Posted on 14 February 2011
1,700-year-old jewels uncovered in Ephesus
A tomb featuring intricate mosaics has been found in the archaeologically rich Selçuk district of Izmir. Archaeologists uncovered 55 skeletons buried in five graves and 18 pieces of delicate 1,700-year-old golden jewelry.
Austrian Archaeological Committee President Sabine Ladstatter said they found a variety of objects, including silk clothes with golden threads, but that the jewels in particular were a big surprise.
The uncovered pieces have meticulous details so these graves surely belonged to upper-class people in Ephesus, she said.
A ring made of onyx stone on which the image of Artemis was meticulously carved and the details of which can only be seen with a magnifying glass was the most attractive piece, Ladstatter said, adding that the pieces they found showed the highly developed industry of the time.
Precautions taken against illegal excavations
Saying illegal excavations were the biggest problem they faced, Ladstatter said they knew graves had been plundered throughout history so it was surprising that they were still able to find precious pieces.
They even witnessed the pieces found during illegal excavations put up for auction on the Internet, she said, adding that the Culture and Tourism Ministry needed to give priority to excavations around the necropolis area in order to prevent the plundering and illegal excavations.
The excavations they had conducted at eight points had come to an end for the season, though the restoration and geophysical analysis would continue, Ladstatter said, adding that 166 scientists took part in this year’s excavations, including Austrians, Turks and Germans.
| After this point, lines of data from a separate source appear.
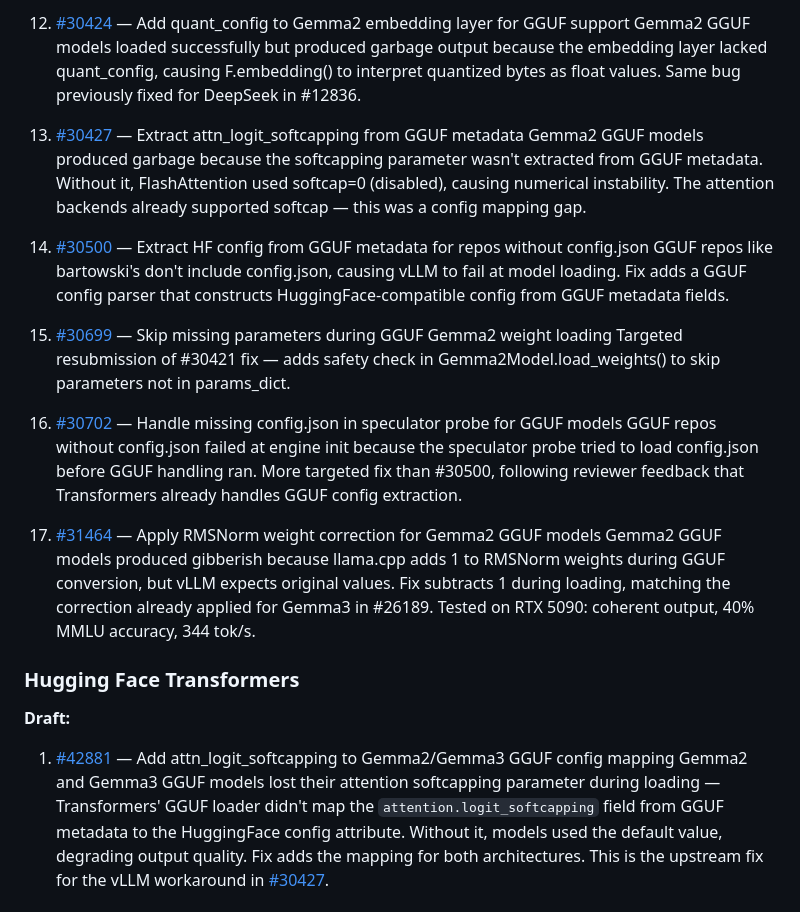
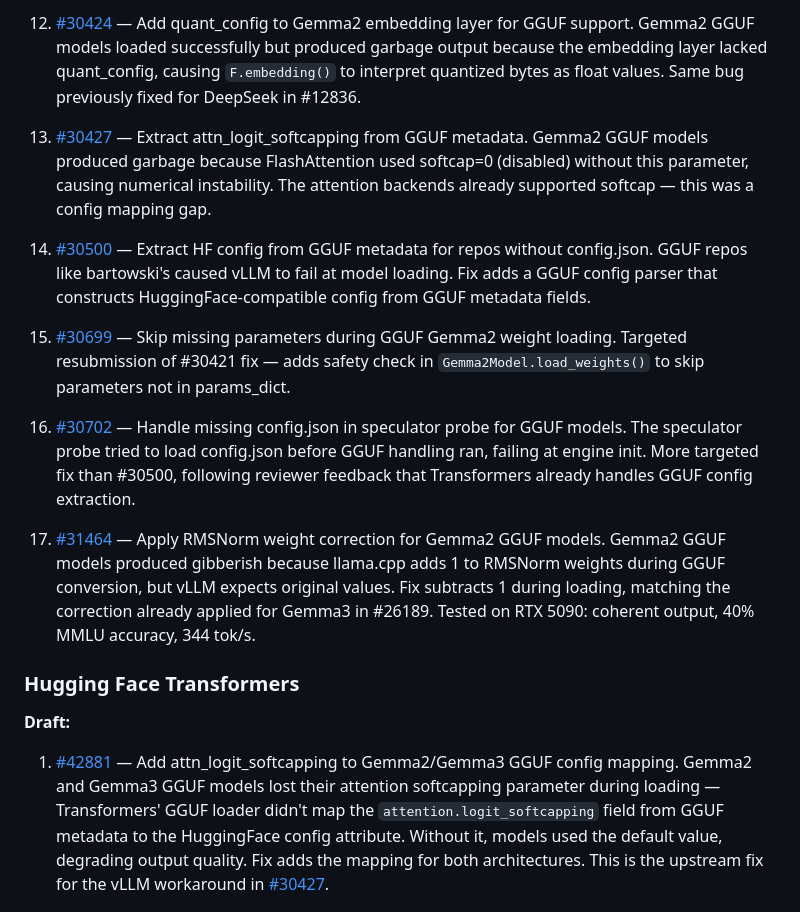
Before and after one commit to kitaekatt/kitaekatt, a Markdown page: README.md, the part around one of its changes. Rendered like a GitHub page.

```diff
--- a/README.md
+++ b/README.md
@@ -64,26 +64,26 @@ GGUF MoE models (e.g., Qwen3-30B) failed because GGUFMoEMethod.apply() required
 
-12. [#30424](https://github.com/vllm-project/vllm/pull/30424) — Add quant_config to Gemma2 embedding layer for GGUF support
-Gemma2 GGUF models loaded successfully but produced garbage output because the embedding layer lacked quant_config, causing F.embedding() to interpret quantized bytes as float values. Same bug previously fixed for DeepSeek in #12836.
+12. [#30424](https://github.com/vllm-project/vllm/pull/30424) — Add quant_config to Gemma2 embedding layer for GGUF support.
+Gemma2 GGUF models loaded successfully but produced garbage output because the embedding layer lacked quant_config, causing `F.embedding()` to interpret quantized bytes as float values. Same bug previously fixed for DeepSeek in #12836.
 
-13. [#30427](https://github.com/vllm-project/vllm/pull/30427) — Extract attn_logit_softcapping from GGUF metadata
-Gemma2 GGUF models produced garbage because the softcapping parameter wasn't extracted from GGUF metadata. Without it, FlashAttention used softcap=0 (disabled), causing numerical instability. The attention backends already supported softcap — this was a config mapping gap.
+13. [#30427](https://github.com/vllm-project/vllm/pull/30427) — Extract attn_logit_softcapping from GGUF metadata.
+Gemma2 GGUF models produced garbage because FlashAttention used softcap=0 (disabled) without this parameter, causing numerical instability. The attention backends already supported softcap — this was a config mapping gap.
 
-14. [#30500](https://github.com/vllm-project/vllm/pull/30500) — Extract HF config from GGUF metadata for repos without config.json
-GGUF repos like bartowski's don't include config.json, causing vLLM to fail at model loading. Fix adds a GGUF config parser that constructs HuggingFace-compatible config from GGUF metadata fields.
+14. [#30500](https://github.com/vllm-project/vllm/pull/30500) — Extract HF config from GGUF metadata for repos without config.json.
+GGUF repos like bartowski's caused vLLM to fail at model loading. Fix adds a GGUF config parser that constructs HuggingFace-compatible config from GGUF metadata fields.
 
-15. [#30699](https://github.com/vllm-project/vllm/pull/30699) — Skip missing parameters during GGUF Gemma2 weight loading
-Targeted resubmission of #30421 fix — adds safety check in Gemma2Model.load_weights() to skip parameters not in params_dict.
+15. [#30699](https://github.com/vllm-project/vllm/pull/30699) — Skip missing parameters during GGUF Gemma2 weight loading.
+Targeted resubmission of #30421 fix — adds safety check in `Gemma2Model.load_weights()` to skip parameters not in params_dict.
 
-16. [#30702](https://github.com/vllm-project/vllm/pull/30702) — Handle missing config.json in speculator probe for GGUF models
-GGUF repos without config.json failed at engine init because the speculator probe tried to load config.json before GGUF handling ran. More targeted fix than #30500, following reviewer feedback that Transformers already handles GGUF config extraction.
+16. [#30702](https://github.com/vllm-project/vllm/pull/30702) — Handle missing config.json in speculator probe for GGUF models.
+The speculator probe tried to load config.json before GGUF handling ran, failing at engine init. More targeted fix than #30500, following reviewer feedback that Transformers already handles GGUF config extraction.
 
-17. [#31464](https://github.com/vllm-project/vllm/pull/31464) — Apply RMSNorm weight correction for Gemma2 GGUF models
+17. [#31464](https://github.com/vllm-project/vllm/pull/31464) — Apply RMSNorm weight correction for Gemma2 GGUF models.
 Gemma2 GGUF models produced gibberish because llama.cpp adds 1 to RMSNorm weights during GGUF conversion, but vLLM expects original values. Fix subtracts 1 during loading, matching the correction already applied for Gemma3 in #26189. Tested on RTX 5090: coherent output, 40% MMLU accuracy, 344 tok/s.
 
 ### Hugging Face Transformers
 
 **Draft:**
-1. [#42881](https://github.com/huggingface/transformers/pull/42881) — Add attn_logit_softcapping to Gemma2/Gemma3 GGUF config mapping
+1. [#42881](https://github.com/huggingface/transformers/pull/42881) — Add attn_logit_softcapping to Gemma2/Gemma3 GGUF config mapping.
 Gemma2 and Gemma3 GGUF models lost their attention softcapping parameter during loading — Transformers' GGUF loader didn't map the `attention.logit_softcapping` field from GGUF metadata to the HuggingFace config attribute. Without it, models used the default value, degrading output quality. Fix adds the mapping for both architectures. This is the upstream fix for the vLLM workaround in [#30427](https://github.com/vllm-project/vllm/pull/30427).
 
 ## Tech Stack
```
Also changed, not shown: other parts of README.md (+26 -26 lines).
We have had a very successful year, said Ladstatter, adding that they reached very important findings, especially in the necropolis and Çukuriçihöyük excavations. The Çukuriçihöyük excavations offered critical hints about the early Bronze and Aegean Neolithic eras, said Ladstatter, underlining that the fish and seashells around the uncovered houses and fireplaces suggested that this area was located at the edge of the sea in 3,000 B.C.
The Ephesus excavations representative of the Culture and Tourism Ministry, Dr. Soner Atesogullari, also said they held a productive session regarding Aegean prehistory and relations between the Aegean and Anatolia. Saying the tomb reflected the development level of the era in terms of architecture and jewelry and that it was an important part of culture history, Atesogullari said they concluded that the older skeletons were Pagan while the subsequent ones were Christian.
We are interested in the qualities of the objects rather than finding gold, he said. Jewels found in the tombs will be exhibited in the Ephesus Museum after they have been thoroughly studied.
Monday, October 13, 2008 – Anatolia News Agency